URBAN SPACE -MEMBERSHIP -PLACE NAMES

Another project Inke DuBois is currently working on is concerned with space and time expressions. They always co-occur since speakers contextualize their embodied being within spatial and temporal dimensions. Bakhtin (1989) identifies the spatiotemporal dimension as "chronotopos" - which means that time and space fuse together. People generate, share and sustain contexts as they constitute enculturated bodies in talk. In narratives, we speak of the "multiscale nesting of contexts" in which a narrating person has embedded and sustained him- or herself (Streeck& Jordan, 2009). The physical body is hence a heterochronic semiotic device and self-sustaining embodiment of contexts. I currently look at the collective and individual meaning of spatial temporal expressions in immigrant narratives.
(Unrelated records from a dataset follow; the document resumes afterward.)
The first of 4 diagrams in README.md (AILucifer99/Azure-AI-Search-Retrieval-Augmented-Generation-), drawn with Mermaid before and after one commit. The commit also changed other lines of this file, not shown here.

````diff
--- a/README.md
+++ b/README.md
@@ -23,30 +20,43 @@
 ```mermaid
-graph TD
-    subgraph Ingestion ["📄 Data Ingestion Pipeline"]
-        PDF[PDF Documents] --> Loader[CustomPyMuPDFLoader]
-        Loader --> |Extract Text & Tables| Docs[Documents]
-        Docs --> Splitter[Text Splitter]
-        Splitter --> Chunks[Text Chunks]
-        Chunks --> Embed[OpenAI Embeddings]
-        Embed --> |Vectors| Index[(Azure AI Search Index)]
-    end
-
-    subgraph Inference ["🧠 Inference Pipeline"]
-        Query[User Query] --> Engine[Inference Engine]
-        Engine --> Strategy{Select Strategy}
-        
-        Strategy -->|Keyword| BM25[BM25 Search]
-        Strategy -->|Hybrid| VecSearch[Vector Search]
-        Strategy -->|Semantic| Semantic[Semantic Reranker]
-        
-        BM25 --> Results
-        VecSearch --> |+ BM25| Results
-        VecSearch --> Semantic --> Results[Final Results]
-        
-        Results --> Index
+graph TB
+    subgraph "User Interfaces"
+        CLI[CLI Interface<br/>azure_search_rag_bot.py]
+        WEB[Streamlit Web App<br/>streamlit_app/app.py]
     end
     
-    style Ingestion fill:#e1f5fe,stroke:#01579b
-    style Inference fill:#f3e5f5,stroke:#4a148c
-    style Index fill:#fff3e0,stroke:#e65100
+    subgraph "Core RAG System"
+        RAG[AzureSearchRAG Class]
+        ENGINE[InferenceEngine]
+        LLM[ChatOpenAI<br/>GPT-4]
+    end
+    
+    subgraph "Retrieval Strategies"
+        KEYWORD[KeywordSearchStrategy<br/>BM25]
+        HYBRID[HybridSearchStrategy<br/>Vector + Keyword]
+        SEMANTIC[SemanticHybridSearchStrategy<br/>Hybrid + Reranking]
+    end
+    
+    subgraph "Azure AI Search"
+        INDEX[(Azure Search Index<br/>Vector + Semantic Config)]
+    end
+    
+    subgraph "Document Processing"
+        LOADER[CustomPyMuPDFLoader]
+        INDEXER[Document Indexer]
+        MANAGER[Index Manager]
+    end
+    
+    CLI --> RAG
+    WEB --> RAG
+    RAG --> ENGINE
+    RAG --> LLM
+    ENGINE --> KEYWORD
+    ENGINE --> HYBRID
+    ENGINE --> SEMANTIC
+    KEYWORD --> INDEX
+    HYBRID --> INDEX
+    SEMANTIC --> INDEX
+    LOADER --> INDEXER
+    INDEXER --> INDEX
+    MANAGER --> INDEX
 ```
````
Relevant publications

Bakhtin, Mikael. 1989. Formen der Zeit im Roman. Untersuchungen zur historischen Poetik. Frankfurt/Main: Fischer.

Levinson, Stephen C. 2003. Space in Language and Cognition. Cambridge: Cambridge University Press.

J. Streeck & J.S. Jordan. 2009. Communication as a dynamical self-sustaining system: The importance of time-scales and nested contexts. Communication Theory, 19, 448–467.

Baumgarten, N., I. Du Bois & J. House (2012), Subjectivity in Language and in Discourse (Studies in Pragmatics, Volume 10). Leiden: Brill.

Baumgarten, N. & I. Du Bois (2012), "Code-switching as appraisal resource in talking about third parties", Linguistik Online 51 (1). Special Issue: Respect and the 3rd Person in a Multilingual Perspective (edited by S. Jekat und C. Hohenstein).

Du Bois, I. (2011), "Teaching the Standard Language to Speakers of Minority Varieties: the Case of African American Vernacular and Kanak Sprak", in: Elsner, D. & Wildemann, A. (eds.), Sprachen lehren-Sprachen lernen. Perspektiven für die Lehrerbildung in Europa. Frankfurt/Main: Peter Lang.

Du Bois, I. (2010a), Discursive Constructions of Immigrant Identity. A Sociolinguistic Trend Study on Long-Term American Immigrants. Frankfurt/ New York: Peter Lang.

Du Bois, I. (2010b), "Language Attrition and Code-switching as Markers of Intercultural Identity of American Immigrants", Stellenbosch Papers in Linguistics (SPIL) PLUS, 39, 1-16.

Du Bois, I. (2009a), " 'Wir bleiben Kanzlerin - We are pregnant' ? Semantic, Grammatical and Pragmatic Aspects of Pronoun Deixis in Multilingual Discourse", Saarland Working Papers in Linguistics (SWPL) 3, 21-34.

Du Bois, I. (2009b), "Structural Constraints on Intramorphological Codeswitching and Implications on Cultural Identities of German Immigrants", in Cornillie B., Lambert J., Swiggers P. (eds.). Linguistic Identities, Language Shift and Language Policy in Europe. Leuven - Paris - Walpole: Peeters. Orbis Supplementa 33: 27-43.

Du Bois, I. & N. Baumgarten (2008), " 'It was my life. I was single. I had a job.' Die Konstruktion professioneller Identität im Migrationskontext. US amerikanische Expatriates in Deutschland", In Erfurt, J. & Amelina, M. (Hrsg.) Bildungseliten, Migration und Mehrsprachigkeit. Osnabrücker Beiträge zur Sprachtheorie (2008), 75: 43-62.